Dadaphone. No. 7 (of a total of 7 issues of the journal "Dada", initially published in Zurich).
Paris: Au sans pareil, March 1920. Quarto (27.3 × 19.3 cm). Original pictorial staple-stitched self-wrappers;  pp. With illustrations. Margins of leaves with some professional restoration; staples somewhat rusted; fold with two small rust spots; binding somewhat dust-stained; else good.
The seventh and final issue of the Journal of the Dadaists, founded in Zurich, was printed in only a thousand copies and distributed for the low price of 1 franc 50; it is questionable how many copies of the ephemeral publication have thus been preserved to this day (see Thacker/Brooker). With contributions by Aragon, Arnauld, Breton, Dermée, Éluard, Ribemont-Dessaignes, Picabia, Soupault, and Tzara. Other brief texts were contributed by Cocteau, Evola, Serner, and Ezra Pound.
After the Zurich Dadaists again left their Swiss exile at the end of World War I and moved to Berlin and Cologne, Tzara moved to Paris in January 1920 to work more closely with Francis Picabia, among others, who was publishing the journal 391. Tzara also joined the group around André Breton, the editors of the journal Litérature. For a year, the group of different personalities and interests succeeded in working together under the umbrella of "Dada". The three magazines exchanged ideas closely, organized joint programs, helped each other out with texts, and provided each other with a forum. Other journals were founded from this network, including Proverbe and L'Esprit Nouveau. The publishing and galleristic center for the Parisian avant-garde was the bookstore "Au sans pareil", which also served as publisher for Dadaphone. The fact that this issue was to be the last of the Paris Dadaists was due to the fact that the group finally split up in a dispute and Breton initiated Surrealism with his group as a counter-movement to Dadaism. But in this issue, the forces of the Parisian avant-gardists were still bundled under the label of Dadaism. Together, they even present themselves to the Parisian public in nine photo portraits, including, for example, Tzara, Breton, and Picabia (See Michel Giroud, in: Tendenzen der Zwanziger Jahre, pp. 3/60-64).

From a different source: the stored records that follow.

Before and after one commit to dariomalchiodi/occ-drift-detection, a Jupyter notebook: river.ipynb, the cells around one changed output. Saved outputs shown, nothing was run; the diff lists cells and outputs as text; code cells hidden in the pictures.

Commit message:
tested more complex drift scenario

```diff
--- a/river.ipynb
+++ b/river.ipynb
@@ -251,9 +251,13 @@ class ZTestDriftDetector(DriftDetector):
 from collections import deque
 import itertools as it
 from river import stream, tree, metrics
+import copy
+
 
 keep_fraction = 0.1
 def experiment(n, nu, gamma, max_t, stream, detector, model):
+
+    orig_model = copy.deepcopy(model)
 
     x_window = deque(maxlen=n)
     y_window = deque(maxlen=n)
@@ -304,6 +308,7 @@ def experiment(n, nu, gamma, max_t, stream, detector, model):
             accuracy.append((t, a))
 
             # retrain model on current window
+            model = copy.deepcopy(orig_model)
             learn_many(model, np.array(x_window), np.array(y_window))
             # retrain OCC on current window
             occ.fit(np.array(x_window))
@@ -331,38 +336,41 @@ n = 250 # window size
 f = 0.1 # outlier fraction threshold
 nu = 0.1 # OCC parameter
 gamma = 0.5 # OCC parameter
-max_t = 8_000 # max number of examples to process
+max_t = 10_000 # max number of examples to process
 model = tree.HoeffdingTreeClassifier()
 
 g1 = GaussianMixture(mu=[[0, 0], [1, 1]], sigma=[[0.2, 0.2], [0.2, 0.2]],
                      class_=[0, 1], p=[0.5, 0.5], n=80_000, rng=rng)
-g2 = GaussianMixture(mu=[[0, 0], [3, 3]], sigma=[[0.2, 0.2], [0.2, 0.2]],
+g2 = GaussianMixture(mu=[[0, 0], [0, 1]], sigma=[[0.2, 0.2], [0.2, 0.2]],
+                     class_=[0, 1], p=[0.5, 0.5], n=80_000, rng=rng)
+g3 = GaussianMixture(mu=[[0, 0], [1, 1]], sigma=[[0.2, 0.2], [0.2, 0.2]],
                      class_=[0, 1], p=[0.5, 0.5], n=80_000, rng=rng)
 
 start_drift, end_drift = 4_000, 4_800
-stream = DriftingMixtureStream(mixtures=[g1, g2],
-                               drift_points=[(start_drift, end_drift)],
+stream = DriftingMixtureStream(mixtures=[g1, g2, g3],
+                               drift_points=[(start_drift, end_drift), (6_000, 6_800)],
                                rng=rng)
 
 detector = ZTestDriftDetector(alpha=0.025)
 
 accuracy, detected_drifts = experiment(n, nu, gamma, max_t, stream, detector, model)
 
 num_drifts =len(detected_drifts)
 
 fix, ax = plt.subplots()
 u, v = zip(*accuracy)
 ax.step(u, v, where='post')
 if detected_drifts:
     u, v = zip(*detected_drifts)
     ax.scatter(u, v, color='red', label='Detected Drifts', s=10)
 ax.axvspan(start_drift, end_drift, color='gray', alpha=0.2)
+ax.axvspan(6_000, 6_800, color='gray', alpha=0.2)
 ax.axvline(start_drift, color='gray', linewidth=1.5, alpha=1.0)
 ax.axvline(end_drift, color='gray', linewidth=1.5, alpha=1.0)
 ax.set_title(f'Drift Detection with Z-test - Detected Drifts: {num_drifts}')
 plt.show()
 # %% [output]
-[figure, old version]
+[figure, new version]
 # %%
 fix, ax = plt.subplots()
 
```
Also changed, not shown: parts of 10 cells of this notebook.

When Huelsenbeck, who had moved from Zurich to Berlin, held this issue in his hands, he wrote of the photo portraits: “All very nice and harmless-looking people with pince-nez, horn-rimmed glasses and monocles, with flowing ties, faithful eyes and significant gestures, who can be seen from afar to belong to literature” (En avant dada, Hanover and Leipzig 1920, p. 25). Huelsenbeck reports that after the issue appeared, Parisian journals were very agitated about the group's impertinences. For example, the issue contains Francis Picabia's "Manifeste cannibale Dada," in which he sought to put his readers into a "state of accusation” and finally took his leave with the words: “smash my face […] I will always tell you that you are stupid mutts. In three months we, my friends and I, will sell you our paintings for a few francs.” In terms of design, this issue is dominated by a “drawing poem” by Picabia, a form that gave the Paris Dadaists their own character and is clearly distinct from the typographic experiments of Tzara and the Berlin Dadaists (See Giroud).
Sale 112; Motherwell-Karpel 66 and p. 170 (Fig.); Dadaglobal 174; Raabe, Journals 34; Thacker/Brooker p. 196; Dietzel/Hügel 583; Cat. Tendencies of the Twenties 3/100.
As of March 2023, OCLC locates five copies in North America.
Book ID: 52768